Items from a dataset:
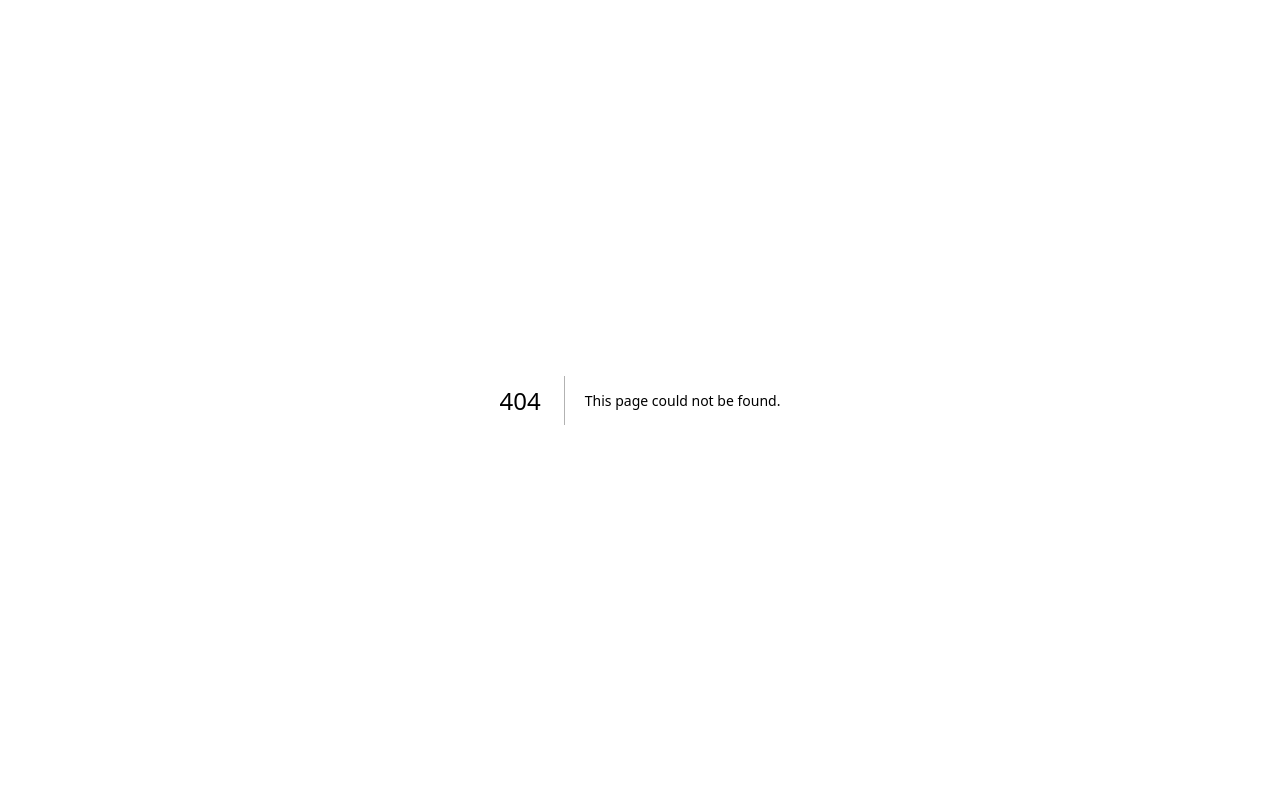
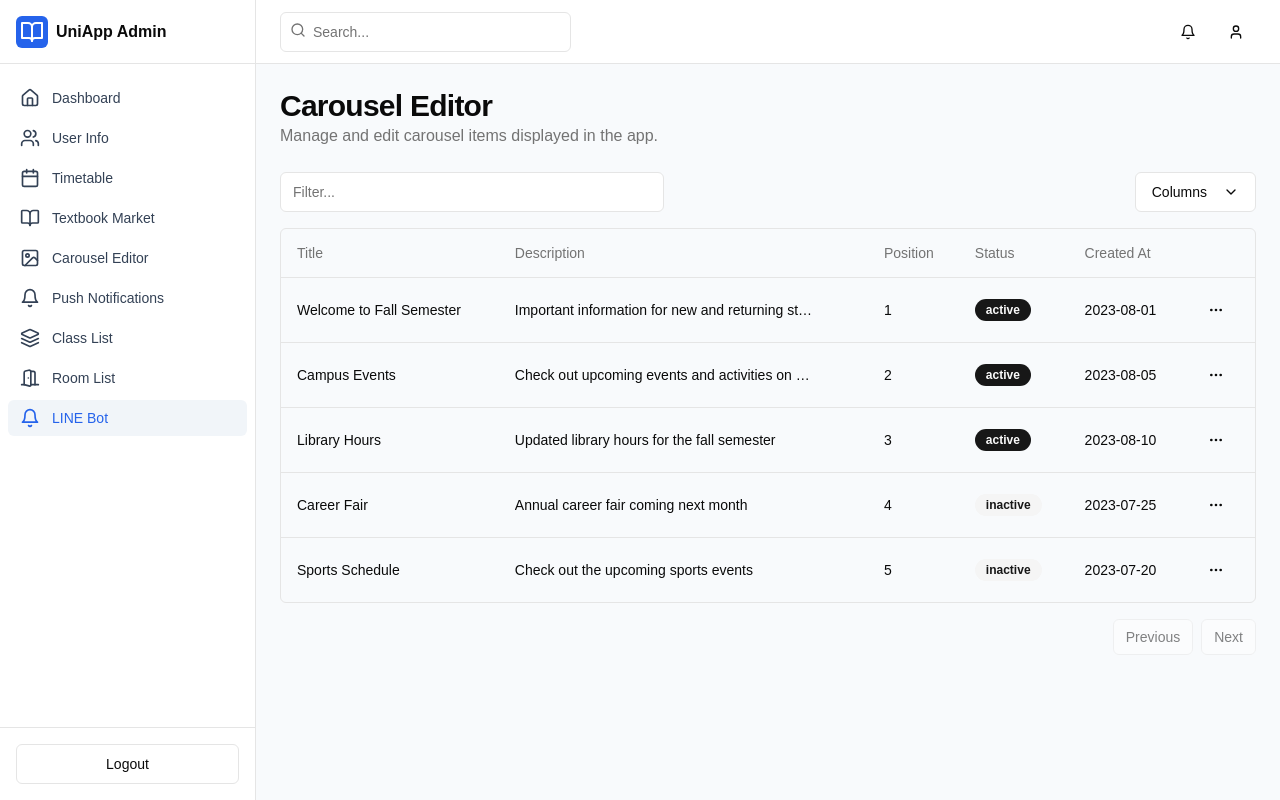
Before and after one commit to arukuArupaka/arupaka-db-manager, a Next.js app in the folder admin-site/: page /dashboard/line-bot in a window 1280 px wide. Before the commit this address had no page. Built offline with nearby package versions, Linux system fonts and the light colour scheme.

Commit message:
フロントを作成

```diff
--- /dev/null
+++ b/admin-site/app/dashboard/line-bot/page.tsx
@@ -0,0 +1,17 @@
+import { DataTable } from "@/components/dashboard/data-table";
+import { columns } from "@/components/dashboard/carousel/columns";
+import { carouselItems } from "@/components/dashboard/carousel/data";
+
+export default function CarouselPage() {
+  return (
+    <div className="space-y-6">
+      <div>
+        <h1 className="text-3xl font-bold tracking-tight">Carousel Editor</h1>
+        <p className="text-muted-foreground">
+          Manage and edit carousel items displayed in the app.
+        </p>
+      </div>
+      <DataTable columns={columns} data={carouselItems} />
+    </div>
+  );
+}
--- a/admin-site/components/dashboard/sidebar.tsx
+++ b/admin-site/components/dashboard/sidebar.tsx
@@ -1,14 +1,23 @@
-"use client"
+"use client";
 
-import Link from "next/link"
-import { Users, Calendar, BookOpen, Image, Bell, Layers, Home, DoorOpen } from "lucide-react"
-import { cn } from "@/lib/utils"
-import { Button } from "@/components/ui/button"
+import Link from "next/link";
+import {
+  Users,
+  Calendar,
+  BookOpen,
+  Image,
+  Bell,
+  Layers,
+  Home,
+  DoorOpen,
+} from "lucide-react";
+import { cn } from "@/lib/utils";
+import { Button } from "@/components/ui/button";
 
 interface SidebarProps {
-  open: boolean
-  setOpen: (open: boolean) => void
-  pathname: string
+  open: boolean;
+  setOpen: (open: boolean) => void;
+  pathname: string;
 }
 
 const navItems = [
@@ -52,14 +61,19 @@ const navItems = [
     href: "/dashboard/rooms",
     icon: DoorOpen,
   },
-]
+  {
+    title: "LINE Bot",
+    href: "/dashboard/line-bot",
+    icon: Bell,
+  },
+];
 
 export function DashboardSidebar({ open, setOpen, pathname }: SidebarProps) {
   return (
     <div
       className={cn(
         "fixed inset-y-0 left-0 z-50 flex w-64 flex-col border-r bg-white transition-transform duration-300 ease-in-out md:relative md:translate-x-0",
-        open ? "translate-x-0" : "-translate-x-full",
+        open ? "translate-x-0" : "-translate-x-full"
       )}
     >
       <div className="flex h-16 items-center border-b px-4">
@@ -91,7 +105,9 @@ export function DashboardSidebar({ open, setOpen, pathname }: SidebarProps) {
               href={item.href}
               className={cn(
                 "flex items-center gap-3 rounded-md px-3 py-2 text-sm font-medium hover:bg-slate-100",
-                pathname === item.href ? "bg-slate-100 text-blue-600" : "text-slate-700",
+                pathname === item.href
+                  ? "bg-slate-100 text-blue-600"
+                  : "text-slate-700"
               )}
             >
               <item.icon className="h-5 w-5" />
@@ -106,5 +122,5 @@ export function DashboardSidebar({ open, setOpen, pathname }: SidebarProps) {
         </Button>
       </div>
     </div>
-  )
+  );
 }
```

...

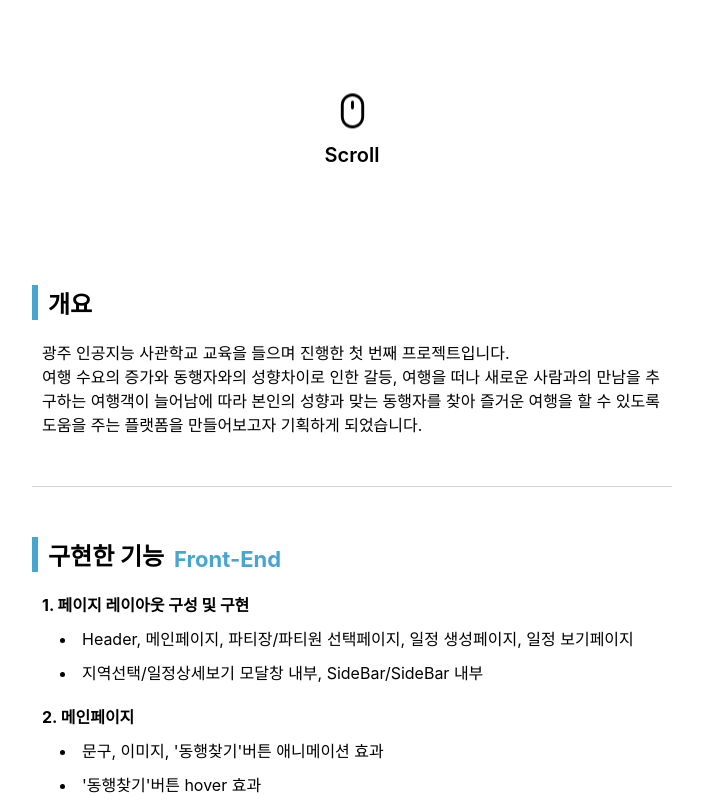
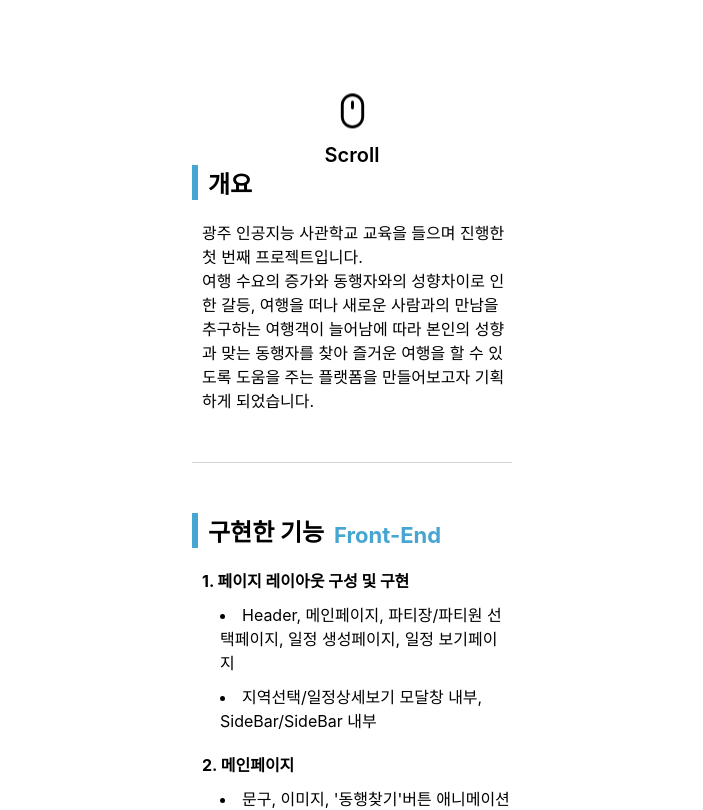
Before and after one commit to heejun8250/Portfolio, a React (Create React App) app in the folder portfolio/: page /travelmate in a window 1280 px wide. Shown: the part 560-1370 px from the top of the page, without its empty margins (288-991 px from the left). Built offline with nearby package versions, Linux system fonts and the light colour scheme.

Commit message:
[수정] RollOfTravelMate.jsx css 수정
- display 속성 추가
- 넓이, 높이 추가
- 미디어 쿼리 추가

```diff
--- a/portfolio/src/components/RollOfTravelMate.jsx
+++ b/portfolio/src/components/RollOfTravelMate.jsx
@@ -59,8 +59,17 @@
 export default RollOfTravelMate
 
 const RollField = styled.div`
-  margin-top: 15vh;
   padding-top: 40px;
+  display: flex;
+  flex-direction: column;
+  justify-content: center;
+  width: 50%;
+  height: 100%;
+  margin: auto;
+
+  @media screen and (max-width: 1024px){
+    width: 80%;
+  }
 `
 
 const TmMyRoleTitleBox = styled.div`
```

* * *

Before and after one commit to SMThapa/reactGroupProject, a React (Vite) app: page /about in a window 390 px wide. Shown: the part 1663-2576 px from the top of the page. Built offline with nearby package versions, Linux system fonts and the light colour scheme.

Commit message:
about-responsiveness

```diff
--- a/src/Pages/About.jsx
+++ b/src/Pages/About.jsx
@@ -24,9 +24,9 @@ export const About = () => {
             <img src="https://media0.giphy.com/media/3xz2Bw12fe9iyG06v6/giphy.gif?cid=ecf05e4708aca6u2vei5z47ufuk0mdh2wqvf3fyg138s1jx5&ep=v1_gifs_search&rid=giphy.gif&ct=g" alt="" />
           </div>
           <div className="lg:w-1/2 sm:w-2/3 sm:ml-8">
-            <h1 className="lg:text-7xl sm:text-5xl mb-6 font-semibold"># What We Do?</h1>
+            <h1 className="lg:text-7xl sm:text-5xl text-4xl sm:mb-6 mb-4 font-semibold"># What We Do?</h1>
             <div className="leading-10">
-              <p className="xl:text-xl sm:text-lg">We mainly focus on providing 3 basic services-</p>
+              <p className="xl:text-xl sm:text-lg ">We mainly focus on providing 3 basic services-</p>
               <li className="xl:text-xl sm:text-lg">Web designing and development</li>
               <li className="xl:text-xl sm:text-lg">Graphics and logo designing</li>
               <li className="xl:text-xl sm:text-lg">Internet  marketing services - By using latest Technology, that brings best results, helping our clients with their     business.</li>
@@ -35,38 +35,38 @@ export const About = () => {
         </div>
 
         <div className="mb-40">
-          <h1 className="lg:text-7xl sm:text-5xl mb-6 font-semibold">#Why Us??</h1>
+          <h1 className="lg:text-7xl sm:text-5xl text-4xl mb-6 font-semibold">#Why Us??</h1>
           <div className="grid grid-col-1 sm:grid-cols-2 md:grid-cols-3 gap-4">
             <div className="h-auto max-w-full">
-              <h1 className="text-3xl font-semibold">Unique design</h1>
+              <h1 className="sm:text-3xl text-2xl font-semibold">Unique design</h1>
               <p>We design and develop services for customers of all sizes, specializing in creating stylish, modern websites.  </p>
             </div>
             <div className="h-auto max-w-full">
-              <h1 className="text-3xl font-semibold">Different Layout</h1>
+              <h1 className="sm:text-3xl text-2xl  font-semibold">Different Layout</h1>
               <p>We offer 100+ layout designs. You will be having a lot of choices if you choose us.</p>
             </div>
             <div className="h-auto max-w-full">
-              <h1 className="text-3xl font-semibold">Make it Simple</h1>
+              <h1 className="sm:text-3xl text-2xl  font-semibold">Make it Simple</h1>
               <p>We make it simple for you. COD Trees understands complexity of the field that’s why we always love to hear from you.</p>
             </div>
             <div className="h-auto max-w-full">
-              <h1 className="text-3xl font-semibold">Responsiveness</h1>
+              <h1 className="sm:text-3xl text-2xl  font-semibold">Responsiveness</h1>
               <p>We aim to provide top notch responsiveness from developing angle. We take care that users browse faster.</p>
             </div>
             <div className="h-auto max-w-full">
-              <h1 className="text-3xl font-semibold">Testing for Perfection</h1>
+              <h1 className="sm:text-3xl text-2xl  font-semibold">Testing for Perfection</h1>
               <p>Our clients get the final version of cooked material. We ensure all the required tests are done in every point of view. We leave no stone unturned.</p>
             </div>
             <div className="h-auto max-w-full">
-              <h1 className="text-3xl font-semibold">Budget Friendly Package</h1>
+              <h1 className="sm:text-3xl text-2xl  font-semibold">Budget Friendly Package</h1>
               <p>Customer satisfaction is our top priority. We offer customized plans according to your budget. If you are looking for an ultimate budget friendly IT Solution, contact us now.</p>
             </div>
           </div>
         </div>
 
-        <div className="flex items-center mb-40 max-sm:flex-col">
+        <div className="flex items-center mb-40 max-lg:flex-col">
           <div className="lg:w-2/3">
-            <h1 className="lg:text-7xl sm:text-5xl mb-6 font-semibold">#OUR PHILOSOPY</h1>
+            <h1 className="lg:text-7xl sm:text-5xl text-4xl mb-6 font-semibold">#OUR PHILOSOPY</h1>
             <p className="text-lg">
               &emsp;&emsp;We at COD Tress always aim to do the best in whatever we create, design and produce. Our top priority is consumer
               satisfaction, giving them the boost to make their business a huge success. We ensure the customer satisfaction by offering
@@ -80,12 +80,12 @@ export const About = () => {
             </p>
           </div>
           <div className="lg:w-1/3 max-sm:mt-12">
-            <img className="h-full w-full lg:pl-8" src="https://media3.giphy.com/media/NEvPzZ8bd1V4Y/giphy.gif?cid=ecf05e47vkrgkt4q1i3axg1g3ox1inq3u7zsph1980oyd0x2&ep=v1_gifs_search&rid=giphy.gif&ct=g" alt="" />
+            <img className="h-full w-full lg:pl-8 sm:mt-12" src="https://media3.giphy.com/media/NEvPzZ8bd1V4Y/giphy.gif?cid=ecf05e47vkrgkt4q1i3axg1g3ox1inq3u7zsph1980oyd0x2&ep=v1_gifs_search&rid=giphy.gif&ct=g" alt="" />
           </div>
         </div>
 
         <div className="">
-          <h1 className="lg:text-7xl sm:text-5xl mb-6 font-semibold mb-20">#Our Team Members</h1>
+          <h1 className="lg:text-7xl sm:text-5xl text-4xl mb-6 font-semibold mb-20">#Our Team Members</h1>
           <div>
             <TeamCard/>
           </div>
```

▸ TASK TO CARRY OUT:
Lines with the word "setOpen" in the data need counting; report the count alone.

▸ YOUR SOLUTION:
5